RECORDED INFORMATION -
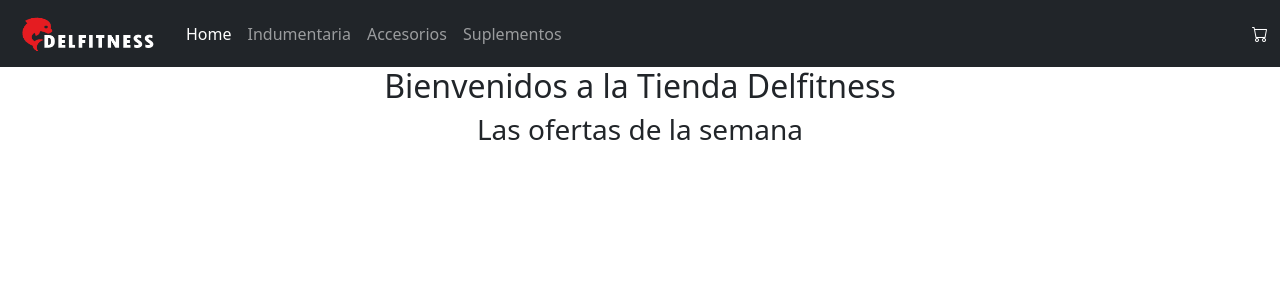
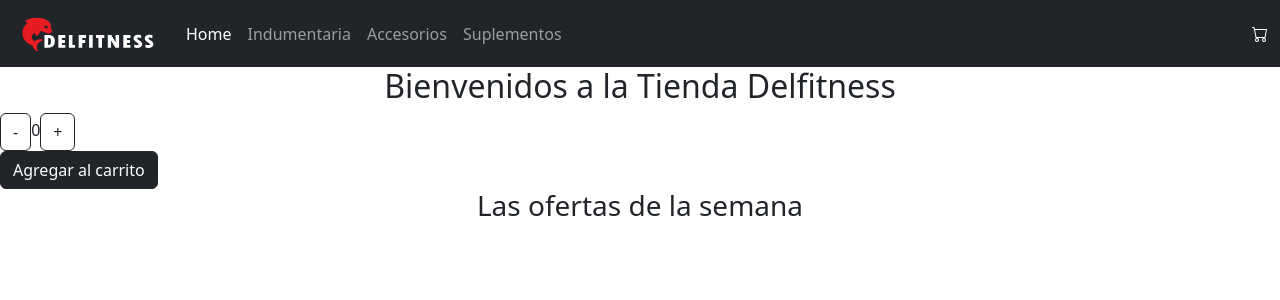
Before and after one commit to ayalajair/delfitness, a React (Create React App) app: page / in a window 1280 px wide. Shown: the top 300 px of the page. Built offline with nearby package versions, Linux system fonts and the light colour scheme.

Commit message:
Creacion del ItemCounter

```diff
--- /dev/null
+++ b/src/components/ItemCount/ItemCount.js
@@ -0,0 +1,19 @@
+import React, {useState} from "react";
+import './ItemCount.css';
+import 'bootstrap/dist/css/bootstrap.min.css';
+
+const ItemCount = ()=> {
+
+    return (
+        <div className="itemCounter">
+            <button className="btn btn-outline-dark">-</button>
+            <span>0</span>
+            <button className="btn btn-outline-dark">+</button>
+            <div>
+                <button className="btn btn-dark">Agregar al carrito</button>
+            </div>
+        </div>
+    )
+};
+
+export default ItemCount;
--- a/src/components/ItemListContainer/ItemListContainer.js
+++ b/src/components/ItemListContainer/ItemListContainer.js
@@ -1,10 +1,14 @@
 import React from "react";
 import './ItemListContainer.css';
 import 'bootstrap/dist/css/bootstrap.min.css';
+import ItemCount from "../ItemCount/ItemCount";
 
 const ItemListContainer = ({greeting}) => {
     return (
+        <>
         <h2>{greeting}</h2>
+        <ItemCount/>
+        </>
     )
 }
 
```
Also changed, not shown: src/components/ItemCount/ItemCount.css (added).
--
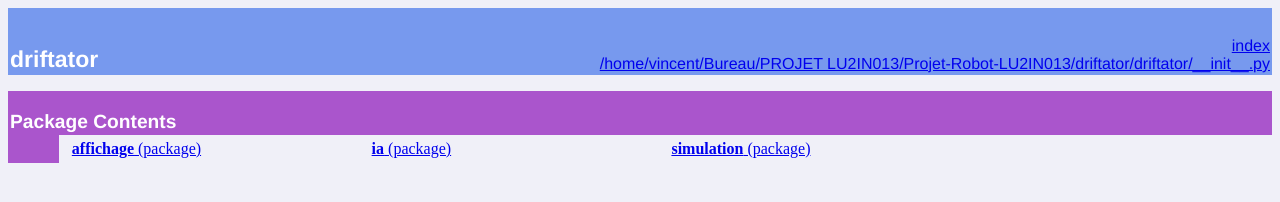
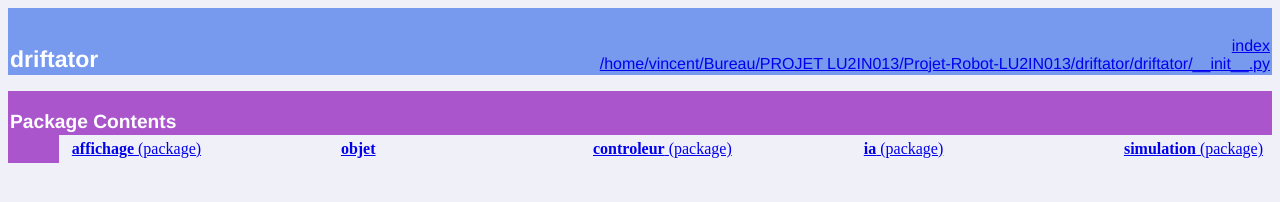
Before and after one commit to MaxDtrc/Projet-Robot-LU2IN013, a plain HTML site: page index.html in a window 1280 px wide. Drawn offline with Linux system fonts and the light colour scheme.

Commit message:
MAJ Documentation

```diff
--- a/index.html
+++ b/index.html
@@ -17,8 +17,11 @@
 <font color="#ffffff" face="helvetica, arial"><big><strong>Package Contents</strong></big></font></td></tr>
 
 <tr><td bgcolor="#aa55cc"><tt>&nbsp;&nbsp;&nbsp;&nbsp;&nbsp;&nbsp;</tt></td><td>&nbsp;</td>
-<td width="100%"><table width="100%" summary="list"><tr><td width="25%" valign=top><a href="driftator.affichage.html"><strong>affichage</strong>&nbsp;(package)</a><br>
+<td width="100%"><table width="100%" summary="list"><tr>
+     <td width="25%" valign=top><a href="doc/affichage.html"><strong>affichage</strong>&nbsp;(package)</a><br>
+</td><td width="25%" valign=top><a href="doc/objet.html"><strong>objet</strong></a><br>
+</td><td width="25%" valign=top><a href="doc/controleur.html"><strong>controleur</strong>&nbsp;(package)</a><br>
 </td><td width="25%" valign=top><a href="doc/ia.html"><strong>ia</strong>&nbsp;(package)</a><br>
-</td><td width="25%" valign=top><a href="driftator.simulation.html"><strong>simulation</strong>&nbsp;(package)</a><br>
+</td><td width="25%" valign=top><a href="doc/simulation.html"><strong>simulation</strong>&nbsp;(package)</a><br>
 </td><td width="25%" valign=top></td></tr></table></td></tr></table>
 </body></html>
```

TASK DESCRIPTION - Which of the lines in the listing above include "page"? Report each of them.

WRITTEN ANSWER -
Before and after one commit to ayalajair/delfitness, a React (Create React App) app: page / in a window 1280 px wide. Shown: the top 300 px of the page. Built offline with nearby package versions, Linux system fonts and the light colour scheme.
Before and after one commit to MaxDtrc/Projet-Robot-LU2IN013, a plain HTML site: page index.html in a window 1280 px wide. Drawn offline with Linux system fonts and the light colour scheme.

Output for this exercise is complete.